WHAT YOU WILL DO |
Every word of the data below has to be copied faithfully.

*** Opening of RECORD EXTRACTS ***

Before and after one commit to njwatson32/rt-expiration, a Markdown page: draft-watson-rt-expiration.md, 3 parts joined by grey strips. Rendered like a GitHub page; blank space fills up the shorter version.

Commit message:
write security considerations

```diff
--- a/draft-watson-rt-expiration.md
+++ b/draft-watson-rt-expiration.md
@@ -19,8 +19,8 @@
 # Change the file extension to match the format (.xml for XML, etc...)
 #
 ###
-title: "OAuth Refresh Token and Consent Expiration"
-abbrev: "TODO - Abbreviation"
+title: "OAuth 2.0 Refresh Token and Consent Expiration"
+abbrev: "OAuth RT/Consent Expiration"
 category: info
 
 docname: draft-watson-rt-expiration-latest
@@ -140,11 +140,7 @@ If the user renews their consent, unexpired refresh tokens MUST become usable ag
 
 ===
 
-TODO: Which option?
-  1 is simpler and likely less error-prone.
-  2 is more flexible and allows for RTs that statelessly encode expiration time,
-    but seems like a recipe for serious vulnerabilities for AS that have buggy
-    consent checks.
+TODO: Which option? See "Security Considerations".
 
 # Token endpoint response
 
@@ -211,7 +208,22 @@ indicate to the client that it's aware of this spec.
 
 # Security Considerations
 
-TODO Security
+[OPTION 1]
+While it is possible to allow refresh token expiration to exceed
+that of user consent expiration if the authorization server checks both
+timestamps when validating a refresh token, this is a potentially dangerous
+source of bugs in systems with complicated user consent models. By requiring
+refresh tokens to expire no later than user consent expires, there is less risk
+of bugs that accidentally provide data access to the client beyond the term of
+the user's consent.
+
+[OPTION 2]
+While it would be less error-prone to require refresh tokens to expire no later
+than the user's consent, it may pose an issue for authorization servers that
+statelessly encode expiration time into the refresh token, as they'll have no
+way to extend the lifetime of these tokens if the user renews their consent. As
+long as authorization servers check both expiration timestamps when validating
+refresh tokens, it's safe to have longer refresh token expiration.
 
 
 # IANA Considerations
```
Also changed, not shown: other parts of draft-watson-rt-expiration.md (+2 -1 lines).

*** Close of RECORD EXTRACTS ***

WRITTEN ANSWER |
Before and after one commit to njwatson32/rt-expiration, a Markdown page: draft-watson-rt-expiration.md, 3 parts joined by grey strips. Rendered like a GitHub page; blank space fills up the shorter version.

Commit message:
write security considerations

```diff
--- a/draft-watson-rt-expiration.md
+++ b/draft-watson-rt-expiration.md
@@ -19,8 +19,8 @@
 # Change the file extension to match the format (.xml for XML, etc...)
 #
 ###
-title: "OAuth Refresh Token and Consent Expiration"
-abbrev: "TODO - Abbreviation"
+title: "OAuth 2.0 Refresh Token and Consent Expiration"
+abbrev: "OAuth RT/Consent Expiration"
 category: info
 
 docname: draft-watson-rt-expiration-latest
@@ -140,11 +140,7 @@ If the user renews their consent, unexpired refresh tokens MUST become usable ag
 
 ===
 
-TODO: Which option?
-  1 is simpler and likely less error-prone.
-  2 is more flexible and allows for RTs that statelessly encode expiration time,
-    but seems like a recipe for serious vulnerabilities for AS that have buggy
-    consent checks.
+TODO: Which option? See "Security Considerations".
 
 # Token endpoint response
 
@@ -211,7 +208,22 @@ indicate to the client that it's aware of this spec.
 
 # Security Considerations
 
-TODO Security
+[OPTION 1]
+While it is possible to allow refresh token expiration to exceed
+that of user consent expiration if the authorization server checks both
+timestamps when validating a refresh token, this is a potentially dangerous
+source of bugs in systems with complicated user consent models. By requiring
+refresh tokens to expire no later than user consent expires, there is less risk
+of bugs that accidentally provide data access to the client beyond the term of
+the user's consent.
+
+[OPTION 2]
+While it would be less error-prone to require refresh tokens to expire no later
+than the user's consent, it may pose an issue for authorization servers that
+statelessly encode expiration time into the refresh token, as they'll have no
+way to extend the lifetime of these tokens if the user renews their consent. As
+long as authorization servers check both expiration timestamps when validating
+refresh tokens, it's safe to have longer refresh token expiration.
 
 
 # IANA Considerations
```
Also changed, not shown: other parts of draft-watson-rt-expiration.md (+2 -1 lines).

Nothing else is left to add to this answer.